**WHAT YOU SHOULD DO**
Identify each line below that contains the word "github搭建博客", and copy it out.

Data items
--------
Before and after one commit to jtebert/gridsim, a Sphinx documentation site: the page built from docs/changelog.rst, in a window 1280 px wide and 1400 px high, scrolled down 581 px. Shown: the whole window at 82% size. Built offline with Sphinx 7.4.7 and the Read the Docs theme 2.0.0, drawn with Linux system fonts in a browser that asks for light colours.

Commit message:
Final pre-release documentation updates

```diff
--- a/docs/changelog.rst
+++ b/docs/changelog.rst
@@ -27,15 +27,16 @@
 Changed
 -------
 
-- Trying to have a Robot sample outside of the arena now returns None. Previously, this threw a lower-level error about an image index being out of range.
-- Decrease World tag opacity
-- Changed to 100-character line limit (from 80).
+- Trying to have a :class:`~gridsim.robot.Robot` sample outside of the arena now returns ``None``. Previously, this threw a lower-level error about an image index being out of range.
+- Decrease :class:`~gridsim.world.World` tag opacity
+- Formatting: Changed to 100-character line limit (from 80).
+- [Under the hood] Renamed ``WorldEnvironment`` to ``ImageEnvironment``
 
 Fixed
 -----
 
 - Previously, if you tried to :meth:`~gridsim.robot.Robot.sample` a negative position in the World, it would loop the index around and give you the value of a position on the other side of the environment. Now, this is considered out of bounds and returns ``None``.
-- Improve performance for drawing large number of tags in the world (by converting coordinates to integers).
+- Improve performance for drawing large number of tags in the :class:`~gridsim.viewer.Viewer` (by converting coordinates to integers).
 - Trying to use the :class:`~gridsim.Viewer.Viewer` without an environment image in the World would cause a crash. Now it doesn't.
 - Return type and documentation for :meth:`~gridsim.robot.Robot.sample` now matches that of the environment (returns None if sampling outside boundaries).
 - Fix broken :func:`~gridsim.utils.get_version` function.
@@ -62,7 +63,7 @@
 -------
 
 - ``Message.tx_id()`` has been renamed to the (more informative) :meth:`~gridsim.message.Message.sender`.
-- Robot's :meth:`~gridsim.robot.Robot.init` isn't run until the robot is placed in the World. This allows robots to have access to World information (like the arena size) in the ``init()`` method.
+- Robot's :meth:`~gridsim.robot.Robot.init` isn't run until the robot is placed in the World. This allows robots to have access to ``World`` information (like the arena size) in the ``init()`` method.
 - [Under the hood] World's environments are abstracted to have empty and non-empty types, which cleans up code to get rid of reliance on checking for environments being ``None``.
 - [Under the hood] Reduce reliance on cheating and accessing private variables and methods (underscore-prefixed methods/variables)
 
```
--------
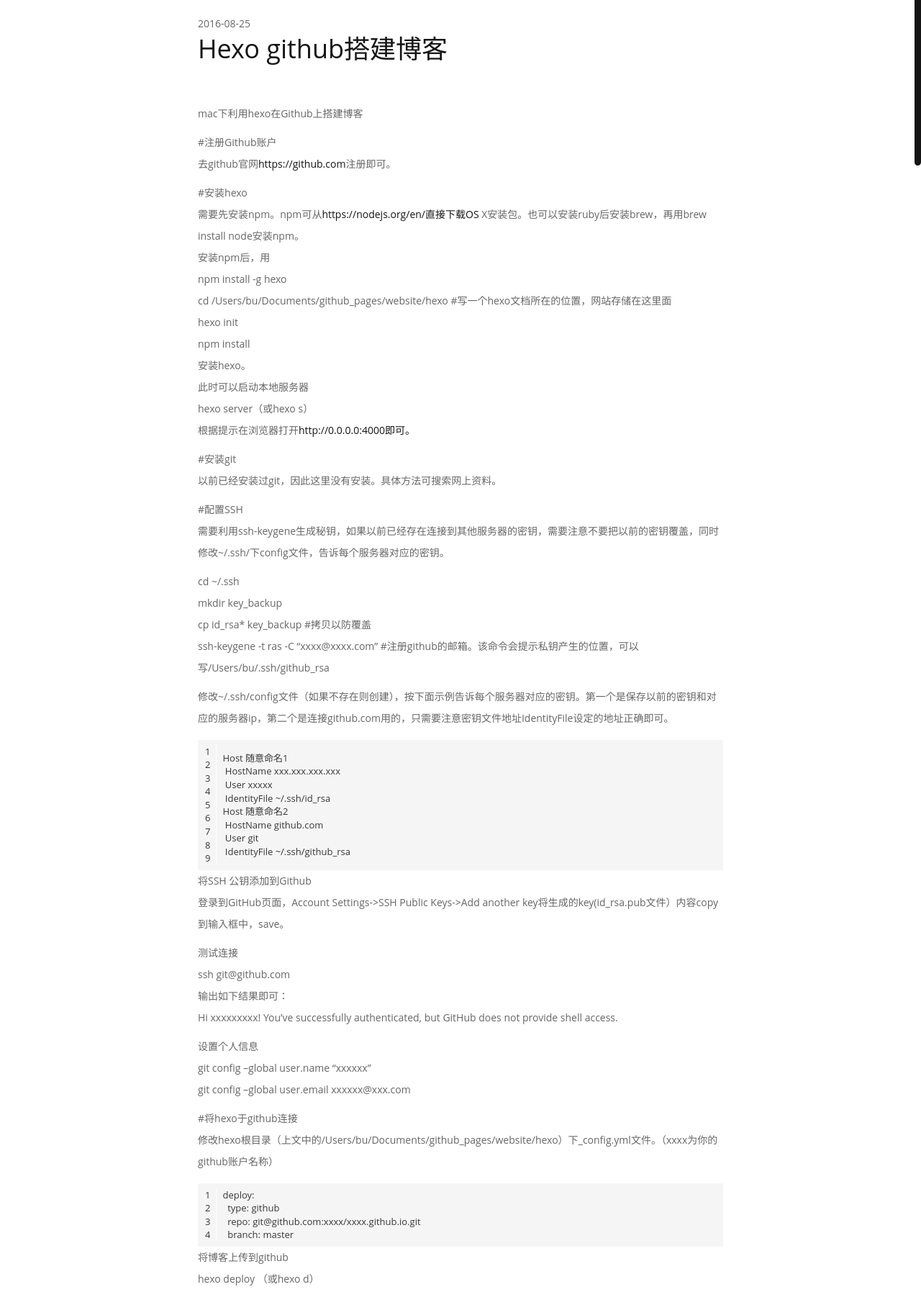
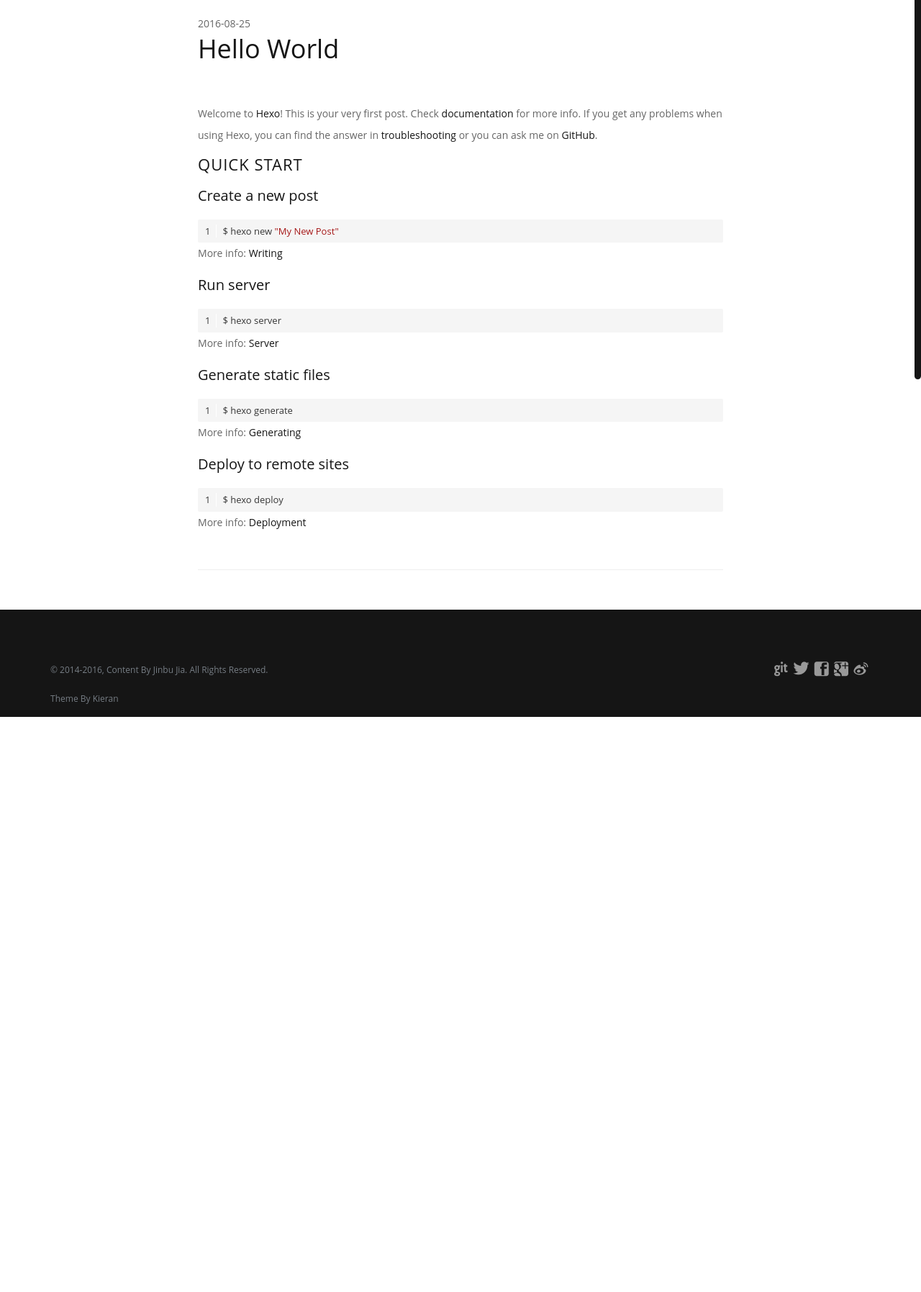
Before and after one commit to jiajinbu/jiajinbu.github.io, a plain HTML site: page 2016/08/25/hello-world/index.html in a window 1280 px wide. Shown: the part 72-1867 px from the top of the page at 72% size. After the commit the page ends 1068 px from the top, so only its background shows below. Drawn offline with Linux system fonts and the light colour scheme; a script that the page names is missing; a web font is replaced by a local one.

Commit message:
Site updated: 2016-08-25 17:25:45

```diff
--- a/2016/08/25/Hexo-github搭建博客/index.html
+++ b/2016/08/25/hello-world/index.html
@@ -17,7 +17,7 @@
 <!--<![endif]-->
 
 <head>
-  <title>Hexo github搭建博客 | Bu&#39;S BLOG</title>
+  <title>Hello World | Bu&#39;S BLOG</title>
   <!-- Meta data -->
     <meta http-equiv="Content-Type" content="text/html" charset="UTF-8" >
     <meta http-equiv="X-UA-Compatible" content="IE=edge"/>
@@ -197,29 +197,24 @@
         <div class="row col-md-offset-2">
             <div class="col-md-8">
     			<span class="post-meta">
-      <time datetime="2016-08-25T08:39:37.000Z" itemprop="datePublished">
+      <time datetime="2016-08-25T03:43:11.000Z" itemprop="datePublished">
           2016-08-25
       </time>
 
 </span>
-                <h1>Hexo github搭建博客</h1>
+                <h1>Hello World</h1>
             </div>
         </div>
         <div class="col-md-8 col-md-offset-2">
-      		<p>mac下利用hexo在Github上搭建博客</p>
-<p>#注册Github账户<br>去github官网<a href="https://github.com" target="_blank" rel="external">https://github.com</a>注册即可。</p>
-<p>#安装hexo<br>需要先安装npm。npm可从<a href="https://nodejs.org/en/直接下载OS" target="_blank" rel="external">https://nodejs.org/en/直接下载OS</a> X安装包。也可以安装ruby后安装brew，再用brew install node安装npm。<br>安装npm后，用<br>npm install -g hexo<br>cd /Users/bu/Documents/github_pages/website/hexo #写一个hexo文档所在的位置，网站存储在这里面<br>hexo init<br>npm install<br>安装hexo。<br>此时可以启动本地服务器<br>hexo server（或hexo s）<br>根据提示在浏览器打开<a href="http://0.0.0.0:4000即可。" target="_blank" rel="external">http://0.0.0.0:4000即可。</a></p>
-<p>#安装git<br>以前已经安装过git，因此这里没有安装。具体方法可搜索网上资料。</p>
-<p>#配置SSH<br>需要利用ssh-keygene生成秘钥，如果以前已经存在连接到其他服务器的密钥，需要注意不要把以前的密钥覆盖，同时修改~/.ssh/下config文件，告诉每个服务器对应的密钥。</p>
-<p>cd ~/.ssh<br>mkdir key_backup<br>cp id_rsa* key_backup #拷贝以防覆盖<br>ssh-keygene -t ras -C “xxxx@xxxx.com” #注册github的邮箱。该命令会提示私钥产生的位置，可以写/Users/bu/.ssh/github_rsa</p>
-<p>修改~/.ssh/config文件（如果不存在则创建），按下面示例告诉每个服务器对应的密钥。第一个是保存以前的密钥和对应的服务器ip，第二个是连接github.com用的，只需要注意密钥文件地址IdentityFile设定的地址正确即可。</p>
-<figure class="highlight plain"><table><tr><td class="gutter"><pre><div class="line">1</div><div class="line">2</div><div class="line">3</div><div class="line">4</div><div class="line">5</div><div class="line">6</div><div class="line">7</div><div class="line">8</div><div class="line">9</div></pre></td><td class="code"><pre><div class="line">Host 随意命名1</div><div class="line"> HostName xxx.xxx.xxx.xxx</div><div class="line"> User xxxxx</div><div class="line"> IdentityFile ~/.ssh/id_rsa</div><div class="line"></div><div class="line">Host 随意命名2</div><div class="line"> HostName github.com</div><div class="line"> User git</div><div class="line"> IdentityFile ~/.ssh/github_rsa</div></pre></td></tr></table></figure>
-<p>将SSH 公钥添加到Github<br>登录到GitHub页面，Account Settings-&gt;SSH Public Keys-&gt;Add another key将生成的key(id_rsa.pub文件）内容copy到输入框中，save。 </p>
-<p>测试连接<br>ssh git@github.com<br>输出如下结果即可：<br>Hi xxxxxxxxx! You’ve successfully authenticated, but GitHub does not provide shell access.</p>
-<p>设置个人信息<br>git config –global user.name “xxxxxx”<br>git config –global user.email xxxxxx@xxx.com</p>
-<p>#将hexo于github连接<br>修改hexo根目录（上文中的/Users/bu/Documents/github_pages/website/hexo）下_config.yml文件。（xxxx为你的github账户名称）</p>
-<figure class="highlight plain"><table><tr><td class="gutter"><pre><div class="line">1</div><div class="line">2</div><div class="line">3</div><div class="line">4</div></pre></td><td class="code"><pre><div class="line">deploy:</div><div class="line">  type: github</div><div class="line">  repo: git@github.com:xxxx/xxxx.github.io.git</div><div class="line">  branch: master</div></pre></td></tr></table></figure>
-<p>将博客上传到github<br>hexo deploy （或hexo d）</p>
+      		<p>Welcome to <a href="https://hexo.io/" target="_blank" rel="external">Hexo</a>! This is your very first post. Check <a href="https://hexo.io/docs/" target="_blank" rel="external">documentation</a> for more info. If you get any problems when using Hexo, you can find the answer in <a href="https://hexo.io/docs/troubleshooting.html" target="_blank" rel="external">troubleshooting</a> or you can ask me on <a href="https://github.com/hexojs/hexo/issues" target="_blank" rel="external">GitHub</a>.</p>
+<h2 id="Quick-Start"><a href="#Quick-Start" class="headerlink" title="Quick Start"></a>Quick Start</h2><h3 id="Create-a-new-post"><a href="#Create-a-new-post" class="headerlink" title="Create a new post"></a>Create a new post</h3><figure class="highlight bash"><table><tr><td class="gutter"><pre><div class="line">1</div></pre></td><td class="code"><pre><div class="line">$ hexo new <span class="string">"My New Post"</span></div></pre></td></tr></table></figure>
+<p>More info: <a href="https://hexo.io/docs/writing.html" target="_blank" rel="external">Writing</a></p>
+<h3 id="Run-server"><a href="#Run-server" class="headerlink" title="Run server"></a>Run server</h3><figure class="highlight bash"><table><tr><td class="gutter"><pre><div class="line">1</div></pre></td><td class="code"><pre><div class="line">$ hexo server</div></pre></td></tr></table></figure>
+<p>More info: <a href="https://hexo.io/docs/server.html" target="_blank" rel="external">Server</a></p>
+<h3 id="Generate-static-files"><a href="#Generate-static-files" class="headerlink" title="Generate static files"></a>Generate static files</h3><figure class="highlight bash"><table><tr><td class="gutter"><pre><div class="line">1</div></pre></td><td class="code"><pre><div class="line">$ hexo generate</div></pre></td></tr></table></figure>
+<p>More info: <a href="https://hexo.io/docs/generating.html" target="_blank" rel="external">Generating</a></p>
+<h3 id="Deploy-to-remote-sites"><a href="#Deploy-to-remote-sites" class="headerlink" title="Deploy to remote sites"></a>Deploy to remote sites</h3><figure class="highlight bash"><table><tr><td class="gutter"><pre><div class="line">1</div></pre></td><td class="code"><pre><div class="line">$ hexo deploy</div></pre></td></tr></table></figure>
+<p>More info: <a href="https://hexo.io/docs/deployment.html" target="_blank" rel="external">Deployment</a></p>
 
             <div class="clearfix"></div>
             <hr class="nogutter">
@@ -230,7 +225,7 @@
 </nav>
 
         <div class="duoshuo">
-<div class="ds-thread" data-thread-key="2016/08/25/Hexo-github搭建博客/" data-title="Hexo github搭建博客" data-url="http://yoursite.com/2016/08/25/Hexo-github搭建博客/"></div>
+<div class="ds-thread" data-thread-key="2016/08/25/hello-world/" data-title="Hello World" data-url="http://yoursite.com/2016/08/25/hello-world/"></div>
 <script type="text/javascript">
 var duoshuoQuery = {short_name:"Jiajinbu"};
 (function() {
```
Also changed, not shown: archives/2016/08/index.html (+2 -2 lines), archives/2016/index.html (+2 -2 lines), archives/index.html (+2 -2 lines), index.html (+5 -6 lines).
--------
**YOUR SOLUTION**
--- a/2016/08/25/Hexo-github搭建博客/index.html
-  <title>Hexo github搭建博客 | Bu&#39;S BLOG</title>
-                <h1>Hexo github搭建博客</h1>
-<div class="ds-thread" data-thread-key="2016/08/25/Hexo-github搭建博客/" data-title="Hexo github搭建博客" data-url="http://yoursite.com/2016/08/25/Hexo-github搭建博客/"></div>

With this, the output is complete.